According to Bessman et al.'s study [22
], iron deficiency anemia cases show specific erythrocyte changes, such as an MCV decrease and RDW-CV increase. In our study, although the prevalence of anemia was 70.0% (CDC method's), but neither MCV nor RDW-CV showed any change. As such, we could not conclude that the population in our study suffered iron deficiency anemia. MCH indicates the average hemoglobin concentration in each erythrocyte. The increase of MCH may suggest a physiological adaptation differences in this population.
Using three different altitude correction procedures (CDC method, Dirren et al. method, and Dallman et al. method), we estimated the prevalence rate of anemia being 70.0%, 77.9% or 41.3%, respectively, in contrast with 19.5%, 13.6% and 28.9% for pregnant women in Beijing [23
], Shanghai [24
] and other part of China [21
]. Although the anemia was quite high among the pregnant women in our study, most of anemic women were not with typical clinical symptoms of anemia. For example, in all 380 women included in this study, only 14% had frequent dizziness, 18% reported lack of physical strength, and about 8% were found to have pallid palpebral conjunctiva. Therfore, we concluded that these three methods were probably not suitable for correcting Hb for altitude for pregnant women living in the highlands of Tibet. The most important reason for this may be that the altitude ranges for those three methods were all between 0 to 3200 meters, while the participants in this study were living in the altitude of 3680 m. So extrapolations of these three methods may lead to unreliable results.
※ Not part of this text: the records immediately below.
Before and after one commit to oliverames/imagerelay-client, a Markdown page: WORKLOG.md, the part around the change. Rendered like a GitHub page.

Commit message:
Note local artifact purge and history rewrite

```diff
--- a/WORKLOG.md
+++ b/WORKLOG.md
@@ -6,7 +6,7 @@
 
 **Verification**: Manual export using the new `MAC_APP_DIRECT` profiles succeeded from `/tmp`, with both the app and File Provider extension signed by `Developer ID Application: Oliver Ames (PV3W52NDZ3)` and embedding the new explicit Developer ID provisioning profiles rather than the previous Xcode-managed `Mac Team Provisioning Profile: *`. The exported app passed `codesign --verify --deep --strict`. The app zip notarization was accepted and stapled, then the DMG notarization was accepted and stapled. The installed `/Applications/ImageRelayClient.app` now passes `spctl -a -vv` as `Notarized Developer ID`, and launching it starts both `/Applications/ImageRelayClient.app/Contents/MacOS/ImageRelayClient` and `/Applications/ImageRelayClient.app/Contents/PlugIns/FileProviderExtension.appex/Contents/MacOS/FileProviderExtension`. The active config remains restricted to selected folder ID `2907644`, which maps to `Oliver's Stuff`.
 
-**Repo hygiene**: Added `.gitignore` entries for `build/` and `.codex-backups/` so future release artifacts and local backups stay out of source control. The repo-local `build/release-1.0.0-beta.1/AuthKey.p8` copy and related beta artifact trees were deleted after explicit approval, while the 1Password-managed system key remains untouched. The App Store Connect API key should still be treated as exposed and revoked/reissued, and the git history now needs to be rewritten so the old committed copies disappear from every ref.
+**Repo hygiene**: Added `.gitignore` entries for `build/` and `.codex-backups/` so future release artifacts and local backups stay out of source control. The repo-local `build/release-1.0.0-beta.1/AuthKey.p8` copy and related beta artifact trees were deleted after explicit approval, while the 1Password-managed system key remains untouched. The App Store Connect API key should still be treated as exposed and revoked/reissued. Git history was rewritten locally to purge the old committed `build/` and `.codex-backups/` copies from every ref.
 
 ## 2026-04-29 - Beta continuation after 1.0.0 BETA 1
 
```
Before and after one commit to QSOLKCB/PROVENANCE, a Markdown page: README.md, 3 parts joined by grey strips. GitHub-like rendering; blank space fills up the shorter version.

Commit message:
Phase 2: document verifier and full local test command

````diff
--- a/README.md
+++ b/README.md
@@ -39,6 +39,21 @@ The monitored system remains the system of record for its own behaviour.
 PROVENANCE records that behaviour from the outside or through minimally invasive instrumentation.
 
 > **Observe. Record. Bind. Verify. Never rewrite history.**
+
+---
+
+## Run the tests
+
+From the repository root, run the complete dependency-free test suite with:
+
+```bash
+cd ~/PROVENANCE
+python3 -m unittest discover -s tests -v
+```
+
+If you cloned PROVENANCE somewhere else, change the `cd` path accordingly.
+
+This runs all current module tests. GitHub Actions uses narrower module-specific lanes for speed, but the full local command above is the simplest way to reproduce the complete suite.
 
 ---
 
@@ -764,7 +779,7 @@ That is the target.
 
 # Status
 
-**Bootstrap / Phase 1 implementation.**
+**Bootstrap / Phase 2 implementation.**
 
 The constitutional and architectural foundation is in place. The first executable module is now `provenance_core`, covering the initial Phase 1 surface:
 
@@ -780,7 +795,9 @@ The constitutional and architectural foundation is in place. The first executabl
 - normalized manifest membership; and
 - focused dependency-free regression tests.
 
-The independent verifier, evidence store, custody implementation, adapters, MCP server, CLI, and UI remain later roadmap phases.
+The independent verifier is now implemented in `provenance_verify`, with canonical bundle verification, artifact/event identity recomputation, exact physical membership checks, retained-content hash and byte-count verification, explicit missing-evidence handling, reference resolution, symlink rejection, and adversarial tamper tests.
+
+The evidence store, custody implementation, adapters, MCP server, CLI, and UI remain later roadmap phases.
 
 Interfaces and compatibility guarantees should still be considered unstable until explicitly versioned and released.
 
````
The second reason may be that different methods used different fitting curves. The CDC's is conic, while that for the above-3000 m results is steep. Dirren et al. is an exponential curve. Although it has a gentle slope, it had a small sample size at each altitude. In comparison, Dallman et al. is a straight line. Other previous studies have shown that Hb did not increase linearly with higher altitudes [14
]. However, so far it is still unclear what relationship between Hb and altitude for Tibetan women is.
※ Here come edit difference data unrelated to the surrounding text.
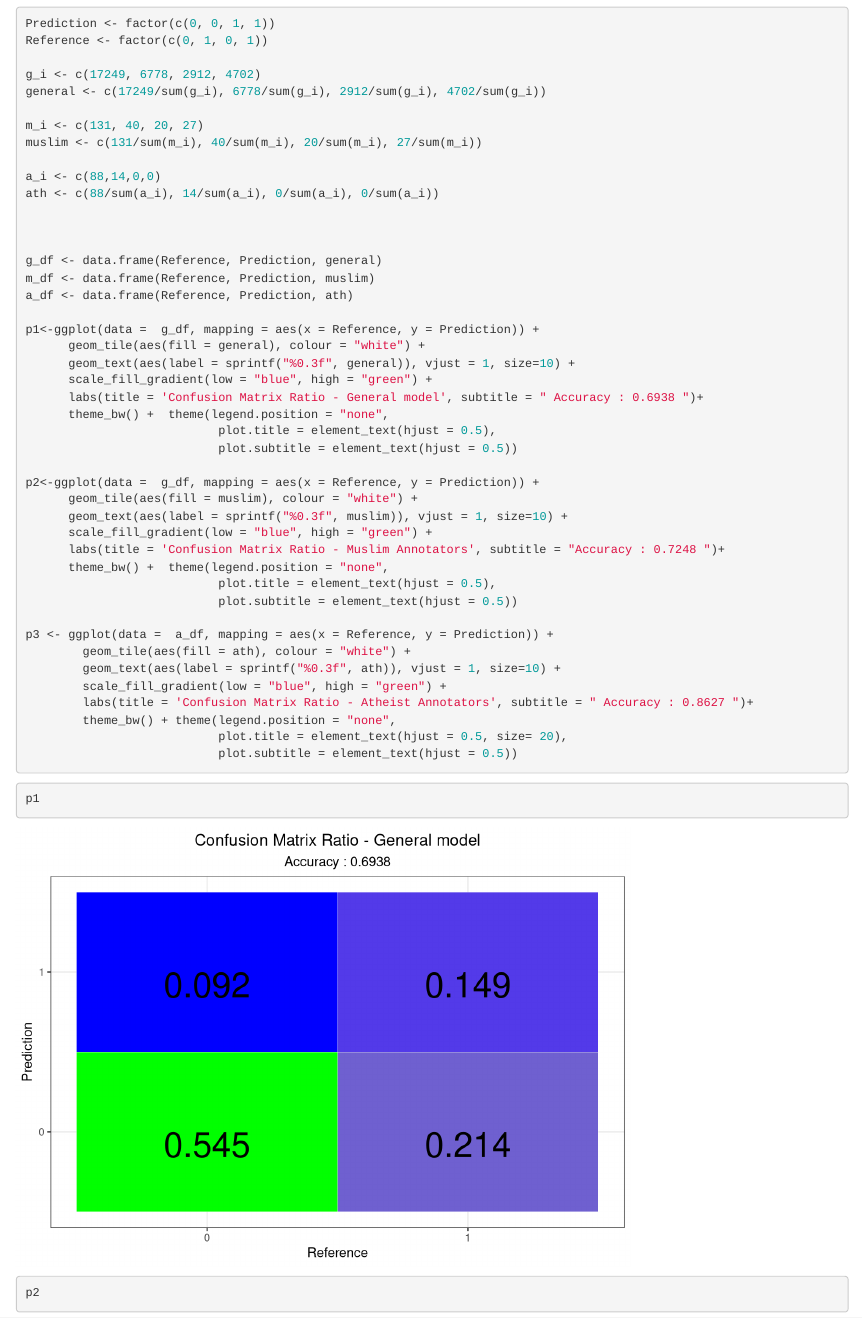
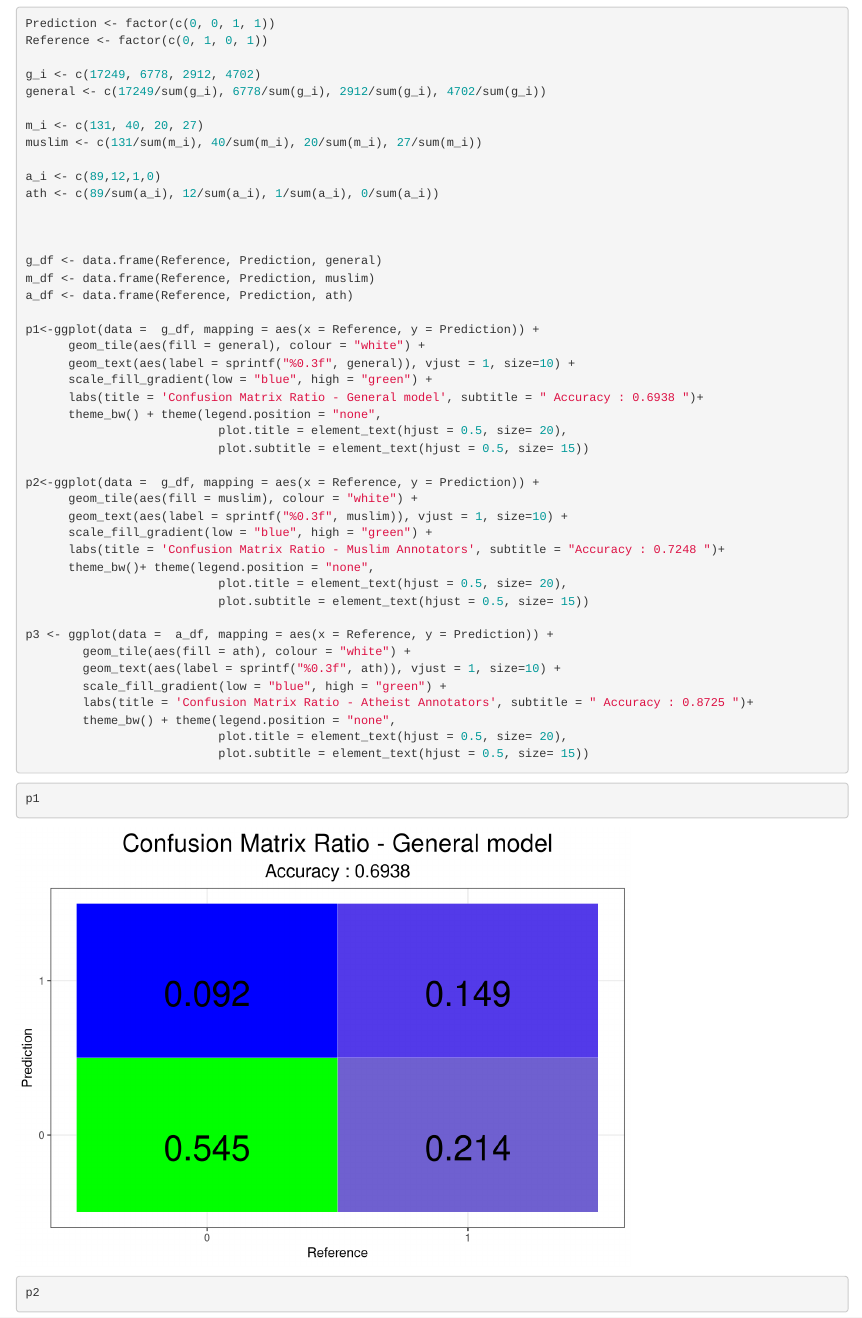
Before and after one commit to yu-se/algorithm-bias-R, an R Markdown document (final_report/final_report.Rmd): the page in a window 1100 px wide, from 7420 px down. Rendered offline with R 4.5, knitr and Pandoc, with nearby package versions; some code elsewhere in the file could not run offline.

Commit message:
last push1

```diff
--- a/final_report/final_report.Rmd
+++ b/final_report/final_report.Rmd
@@ -137,7 +137,7 @@ caret::confusionMatrix(xxx$Predicted, xxx$Actual)
 target_race_me <- df %>% filter(!(hatespeech==1) & target_religion == "atheist")
 target_race_me <- within(target_race_me, hatespeech[hatespeech == 2] <- 1)
 
-set.seed(1122)
+set.seed(14453)
 
 df_model <- target_race_me
 df_model <- subset(target_race_me, select = -c(target_religion, comment_id, annotator_id ))
@@ -215,8 +215,8 @@ general <- c(17249/sum(g_i), 6778/sum(g_i), 2912/sum(g_i), 4702/sum(g_i))
 m_i <- c(131, 40, 20, 27)
 muslim <- c(131/sum(m_i), 40/sum(m_i), 20/sum(m_i), 27/sum(m_i))
 
-a_i <- c(88,14,0,0)
-ath <- c(88/sum(a_i), 14/sum(a_i), 0/sum(a_i), 0/sum(a_i))
+a_i <- c(89,12,1,0)
+ath <- c(89/sum(a_i), 12/sum(a_i), 1/sum(a_i), 0/sum(a_i))
 
 
 
@@ -229,27 +229,27 @@ p1<-ggplot(data =  g_df, mapping = aes(x = Reference, y = Prediction)) +
       geom_text(aes(label = sprintf("%0.3f", general)), vjust = 1, size=10) +
       scale_fill_gradient(low = "blue", high = "green") +
       labs(title = 'Confusion Matrix Ratio - General model', subtitle = " Accuracy : 0.6938 ")+
-      theme_bw() +  theme(legend.position = "none",
-                           plot.title = element_text(hjust = 0.5),
-                           plot.subtitle = element_text(hjust = 0.5))
+      theme_bw() + theme(legend.position = "none",
+                           plot.title = element_text(hjust = 0.5, size= 20),
+                           plot.subtitle = element_text(hjust = 0.5, size= 15))
 
 p2<-ggplot(data =  g_df, mapping = aes(x = Reference, y = Prediction)) +
       geom_tile(aes(fill = muslim), colour = "white") +
       geom_text(aes(label = sprintf("%0.3f", muslim)), vjust = 1, size=10) +
       scale_fill_gradient(low = "blue", high = "green") +
       labs(title = 'Confusion Matrix Ratio - Muslim Annotators', subtitle = "Accuracy : 0.7248 ")+
-      theme_bw() +  theme(legend.position = "none",
-                           plot.title = element_text(hjust = 0.5),
-                           plot.subtitle = element_text(hjust = 0.5))
+      theme_bw()+ theme(legend.position = "none",
+                           plot.title = element_text(hjust = 0.5, size= 20),
+                           plot.subtitle = element_text(hjust = 0.5, size= 15))
 
 p3 <- ggplot(data =  a_df, mapping = aes(x = Reference, y = Prediction)) +
         geom_tile(aes(fill = ath), colour = "white") +
         geom_text(aes(label = sprintf("%0.3f", ath)), vjust = 1, size=10) +
         scale_fill_gradient(low = "blue", high = "green") +
-        labs(title = 'Confusion Matrix Ratio - Atheist Annotators', subtitle = " Accuracy : 0.8627 ")+
+        labs(title = 'Confusion Matrix Ratio - Atheist Annotators', subtitle = " Accuracy : 0.8725 ")+
         theme_bw() + theme(legend.position = "none",
                            plot.title = element_text(hjust = 0.5, size= 20),
-                           plot.subtitle = element_text(hjust = 0.5))
+                           plot.subtitle = element_text(hjust = 0.5, size= 15))
 
 
 
```
Also changed, not shown: 1 other file.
Using a survey dataset on nutritional status of younger children living on the Qinghai-Tibet Plateau, Dang et al showed a positive association between Hb concentrations and altitude, but that the results did not contrast dramatically with these from the CDC, Dirren et al. and Dallman et al. methods [25
]. The clear relationship between altitude and Hb concentration has still not been established yet in pregnant women living in the Qinghai-Tibet Plateau. As such, we applied three available methods to assess the prevalence of anemia but found very inconsistent prevalence rates. By comparing the consistency among these three methods, we concluded that the CDC method might be slightly better until a new hemoglobin-altitude formula for people living at this altitude can be established.
This is the first study that described the pattern of Hb concentration and prevalence of anemia among pregnant women living in the highlands of Tibet. The hospital-based cross-sectional design and selection bias of the sample in this study may underestimate the real prevalence of anemia and may not provide direct epidemiological inference for causality. However, our study serves as useful information and indicates a need for further anemia studies and interventions for pregnant women in the highlands of Tibet. A smaller sample size among the first-trimester pregnancies, due to some participants' restrictive traditional beliefs, may have introduced bias into this study. Lack of measurements of serum indexes such as serum ferritin and transferrin receptor may have limited our understanding of the true prevalence of anemia. In addition, the results from this hospital-based study may be subject to unobserved confounding factors, which need further investigation.